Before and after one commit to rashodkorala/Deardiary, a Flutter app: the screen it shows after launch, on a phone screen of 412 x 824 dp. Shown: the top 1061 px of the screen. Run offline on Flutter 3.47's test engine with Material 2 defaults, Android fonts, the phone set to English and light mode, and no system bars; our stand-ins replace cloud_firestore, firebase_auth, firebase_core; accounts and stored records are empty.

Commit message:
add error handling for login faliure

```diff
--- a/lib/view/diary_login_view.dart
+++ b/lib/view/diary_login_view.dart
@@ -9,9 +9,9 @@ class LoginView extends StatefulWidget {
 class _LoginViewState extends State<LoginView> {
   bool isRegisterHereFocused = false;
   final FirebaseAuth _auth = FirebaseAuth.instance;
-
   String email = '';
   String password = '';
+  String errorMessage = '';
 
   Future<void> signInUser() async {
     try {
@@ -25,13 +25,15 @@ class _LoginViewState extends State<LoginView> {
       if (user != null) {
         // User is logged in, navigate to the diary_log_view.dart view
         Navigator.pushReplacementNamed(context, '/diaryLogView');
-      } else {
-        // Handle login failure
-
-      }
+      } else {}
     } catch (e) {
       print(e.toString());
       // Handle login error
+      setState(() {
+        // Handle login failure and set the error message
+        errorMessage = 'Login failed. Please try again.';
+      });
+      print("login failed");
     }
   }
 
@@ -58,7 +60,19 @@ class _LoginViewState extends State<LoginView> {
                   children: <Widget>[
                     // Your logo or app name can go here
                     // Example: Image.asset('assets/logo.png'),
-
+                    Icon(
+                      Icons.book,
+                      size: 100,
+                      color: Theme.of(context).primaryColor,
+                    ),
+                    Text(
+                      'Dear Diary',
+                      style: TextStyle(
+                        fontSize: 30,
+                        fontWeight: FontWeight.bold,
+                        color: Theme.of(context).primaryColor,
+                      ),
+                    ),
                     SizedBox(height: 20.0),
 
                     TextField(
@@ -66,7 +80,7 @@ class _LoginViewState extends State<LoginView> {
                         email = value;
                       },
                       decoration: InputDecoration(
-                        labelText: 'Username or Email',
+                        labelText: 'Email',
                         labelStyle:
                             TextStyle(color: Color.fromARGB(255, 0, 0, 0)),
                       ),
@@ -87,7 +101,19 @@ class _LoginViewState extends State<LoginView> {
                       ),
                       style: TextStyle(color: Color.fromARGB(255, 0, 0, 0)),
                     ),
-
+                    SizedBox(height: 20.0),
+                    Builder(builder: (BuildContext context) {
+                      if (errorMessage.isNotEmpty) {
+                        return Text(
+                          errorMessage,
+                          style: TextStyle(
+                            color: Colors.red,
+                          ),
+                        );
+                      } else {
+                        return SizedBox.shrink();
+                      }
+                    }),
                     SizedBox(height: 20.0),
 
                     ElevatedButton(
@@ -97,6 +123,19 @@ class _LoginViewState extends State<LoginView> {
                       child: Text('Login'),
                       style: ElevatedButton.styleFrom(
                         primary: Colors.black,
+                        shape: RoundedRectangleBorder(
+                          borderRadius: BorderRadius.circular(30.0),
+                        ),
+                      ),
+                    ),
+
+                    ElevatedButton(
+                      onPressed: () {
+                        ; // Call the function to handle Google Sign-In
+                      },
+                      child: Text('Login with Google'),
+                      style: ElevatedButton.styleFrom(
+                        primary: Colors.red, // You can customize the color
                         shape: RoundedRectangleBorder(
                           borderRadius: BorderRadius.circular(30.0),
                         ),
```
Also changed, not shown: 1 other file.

What this task involves: Print all of the records, leaving each one exactly as it appears above.

Your solution:
Before and after one commit to rashodkorala/Deardiary, a Flutter app: the screen it shows after launch, on a phone screen of 412 x 824 dp. Shown: the top 1061 px of the screen. Run offline on Flutter 3.47's test engine with Material 2 defaults, Android fonts, the phone set to English and light mode, and no system bars; our stand-ins replace cloud_firestore, firebase_auth, firebase_core; accounts and stored records are empty.

Commit message:
add error handling for login faliure

```diff
--- a/lib/view/diary_login_view.dart
+++ b/lib/view/diary_login_view.dart
@@ -9,9 +9,9 @@ class LoginView extends StatefulWidget {
 class _LoginViewState extends State<LoginView> {
   bool isRegisterHereFocused = false;
   final FirebaseAuth _auth = FirebaseAuth.instance;
-
   String email = '';
   String password = '';
+  String errorMessage = '';
 
   Future<void> signInUser() async {
     try {
@@ -25,13 +25,15 @@ class _LoginViewState extends State<LoginView> {
       if (user != null) {
         // User is logged in, navigate to the diary_log_view.dart view
         Navigator.pushReplacementNamed(context, '/diaryLogView');
-      } else {
-        // Handle login failure
-
-      }
+      } else {}
     } catch (e) {
       print(e.toString());
       // Handle login error
+      setState(() {
+        // Handle login failure and set the error message
+        errorMessage = 'Login failed. Please try again.';
+      });
+      print("login failed");
     }
   }
 
@@ -58,7 +60,19 @@ class _LoginViewState extends State<LoginView> {
                   children: <Widget>[
                     // Your logo or app name can go here
                     // Example: Image.asset('assets/logo.png'),
-
+                    Icon(
+                      Icons.book,
+                      size: 100,
+                      color: Theme.of(context).primaryColor,
+                    ),
+                    Text(
+                      'Dear Diary',
+                      style: TextStyle(
+                        fontSize: 30,
+                        fontWeight: FontWeight.bold,
+                        color: Theme.of(context).primaryColor,
+                      ),
+                    ),
                     SizedBox(height: 20.0),
 
                     TextField(
@@ -66,7 +80,7 @@ class _LoginViewState extends State<LoginView> {
                         email = value;
                       },
                       decoration: InputDecoration(
-                        labelText: 'Username or Email',
+                        labelText: 'Email',
                         labelStyle:
                             TextStyle(color: Color.fromARGB(255, 0, 0, 0)),
                       ),
@@ -87,7 +101,19 @@ class _LoginViewState extends State<LoginView> {
                       ),
                       style: TextStyle(color: Color.fromARGB(255, 0, 0, 0)),
                     ),
-
+                    SizedBox(height: 20.0),
+                    Builder(builder: (BuildContext context) {
+                      if (errorMessage.isNotEmpty) {
+                        return Text(
+                          errorMessage,
+                          style: TextStyle(
+                            color: Colors.red,
+                          ),
+                        );
+                      } else {
+                        return SizedBox.shrink();
+                      }
+                    }),
                     SizedBox(height: 20.0),
 
                     ElevatedButton(
@@ -97,6 +123,19 @@ class _LoginViewState extends State<LoginView> {
                       child: Text('Login'),
                       style: ElevatedButton.styleFrom(
                         primary: Colors.black,
+                        shape: RoundedRectangleBorder(
+                          borderRadius: BorderRadius.circular(30.0),
+                        ),
+                      ),
+                    ),
+
+                    ElevatedButton(
+                      onPressed: () {
+                        ; // Call the function to handle Google Sign-In
+                      },
+                      child: Text('Login with Google'),
+                      style: ElevatedButton.styleFrom(
+                        primary: Colors.red, // You can customize the color
                         shape: RoundedRectangleBorder(
                           borderRadius: BorderRadius.circular(30.0),
                         ),
```
Also changed, not shown: 1 other file.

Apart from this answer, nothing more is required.